** Opening Given entries block **

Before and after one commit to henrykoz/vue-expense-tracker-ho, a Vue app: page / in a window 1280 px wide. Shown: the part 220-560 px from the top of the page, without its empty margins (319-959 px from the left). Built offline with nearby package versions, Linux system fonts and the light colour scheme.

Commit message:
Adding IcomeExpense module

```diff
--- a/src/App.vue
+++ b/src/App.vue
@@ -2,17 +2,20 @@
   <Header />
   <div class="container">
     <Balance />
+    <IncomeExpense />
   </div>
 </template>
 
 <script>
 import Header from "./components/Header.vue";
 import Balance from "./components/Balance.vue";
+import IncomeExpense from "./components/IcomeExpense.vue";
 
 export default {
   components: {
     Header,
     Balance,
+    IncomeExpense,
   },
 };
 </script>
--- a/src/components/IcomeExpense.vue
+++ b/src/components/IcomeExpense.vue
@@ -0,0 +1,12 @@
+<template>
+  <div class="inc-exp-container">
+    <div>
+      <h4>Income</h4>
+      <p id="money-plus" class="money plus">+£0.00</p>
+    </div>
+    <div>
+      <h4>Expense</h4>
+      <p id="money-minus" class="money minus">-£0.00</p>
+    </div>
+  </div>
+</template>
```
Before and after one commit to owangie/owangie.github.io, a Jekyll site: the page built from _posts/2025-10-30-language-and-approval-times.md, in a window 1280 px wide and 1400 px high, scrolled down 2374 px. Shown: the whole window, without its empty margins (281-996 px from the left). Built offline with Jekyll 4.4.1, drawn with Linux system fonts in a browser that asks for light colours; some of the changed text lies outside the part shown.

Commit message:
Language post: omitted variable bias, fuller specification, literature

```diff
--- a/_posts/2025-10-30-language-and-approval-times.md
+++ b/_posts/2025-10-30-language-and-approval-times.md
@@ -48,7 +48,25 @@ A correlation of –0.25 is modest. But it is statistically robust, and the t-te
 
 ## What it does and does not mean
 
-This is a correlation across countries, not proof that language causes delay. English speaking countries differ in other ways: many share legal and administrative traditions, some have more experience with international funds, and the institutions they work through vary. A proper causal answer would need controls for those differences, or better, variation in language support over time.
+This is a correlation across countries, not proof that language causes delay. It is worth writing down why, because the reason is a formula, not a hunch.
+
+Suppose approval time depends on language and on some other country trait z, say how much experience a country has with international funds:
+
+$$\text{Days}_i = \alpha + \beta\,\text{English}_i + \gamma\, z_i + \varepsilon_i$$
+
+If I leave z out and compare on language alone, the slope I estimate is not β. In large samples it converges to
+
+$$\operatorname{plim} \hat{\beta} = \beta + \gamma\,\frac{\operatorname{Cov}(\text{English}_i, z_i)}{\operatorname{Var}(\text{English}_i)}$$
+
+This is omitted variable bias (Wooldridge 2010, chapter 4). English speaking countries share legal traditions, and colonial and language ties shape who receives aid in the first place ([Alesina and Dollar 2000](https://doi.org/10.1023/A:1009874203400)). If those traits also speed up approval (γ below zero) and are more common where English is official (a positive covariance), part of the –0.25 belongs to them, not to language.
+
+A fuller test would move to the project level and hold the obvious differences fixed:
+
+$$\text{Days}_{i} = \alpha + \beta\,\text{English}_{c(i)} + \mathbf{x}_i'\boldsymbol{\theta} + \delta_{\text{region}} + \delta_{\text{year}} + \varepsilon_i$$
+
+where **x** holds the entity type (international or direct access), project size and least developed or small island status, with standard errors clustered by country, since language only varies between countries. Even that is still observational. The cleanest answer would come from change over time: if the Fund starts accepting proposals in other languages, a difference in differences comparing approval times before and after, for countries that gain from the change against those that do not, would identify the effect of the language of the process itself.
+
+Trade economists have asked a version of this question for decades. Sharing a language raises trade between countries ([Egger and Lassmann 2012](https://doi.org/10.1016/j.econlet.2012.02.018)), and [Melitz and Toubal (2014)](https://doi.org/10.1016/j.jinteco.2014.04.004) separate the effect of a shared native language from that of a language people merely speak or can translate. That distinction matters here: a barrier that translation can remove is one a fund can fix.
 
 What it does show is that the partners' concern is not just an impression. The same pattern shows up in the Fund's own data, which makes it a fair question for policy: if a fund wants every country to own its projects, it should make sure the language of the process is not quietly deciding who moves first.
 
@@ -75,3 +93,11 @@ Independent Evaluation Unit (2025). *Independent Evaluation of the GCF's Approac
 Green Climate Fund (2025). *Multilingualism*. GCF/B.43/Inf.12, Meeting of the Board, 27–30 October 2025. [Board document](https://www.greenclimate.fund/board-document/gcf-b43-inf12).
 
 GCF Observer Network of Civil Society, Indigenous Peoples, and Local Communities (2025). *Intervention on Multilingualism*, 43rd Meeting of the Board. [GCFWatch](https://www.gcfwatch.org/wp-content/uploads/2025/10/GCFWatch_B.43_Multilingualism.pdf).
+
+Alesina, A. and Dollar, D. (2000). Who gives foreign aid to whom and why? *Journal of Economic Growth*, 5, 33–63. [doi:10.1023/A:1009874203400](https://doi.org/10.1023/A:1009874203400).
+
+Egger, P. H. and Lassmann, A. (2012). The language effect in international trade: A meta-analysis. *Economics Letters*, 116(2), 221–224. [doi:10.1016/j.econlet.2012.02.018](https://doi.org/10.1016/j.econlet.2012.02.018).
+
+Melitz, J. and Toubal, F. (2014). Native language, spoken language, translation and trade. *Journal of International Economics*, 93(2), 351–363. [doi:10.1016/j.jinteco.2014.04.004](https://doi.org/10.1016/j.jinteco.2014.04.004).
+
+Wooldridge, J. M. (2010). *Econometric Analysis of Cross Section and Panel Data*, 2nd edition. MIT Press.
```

** Closing Given entries block **

**Your task**
Among the records above, which lines hold the word "Balance"? Copy each one.

**Reply to the task**
     <Balance />
 import Balance from "./components/Balance.vue";
     Balance,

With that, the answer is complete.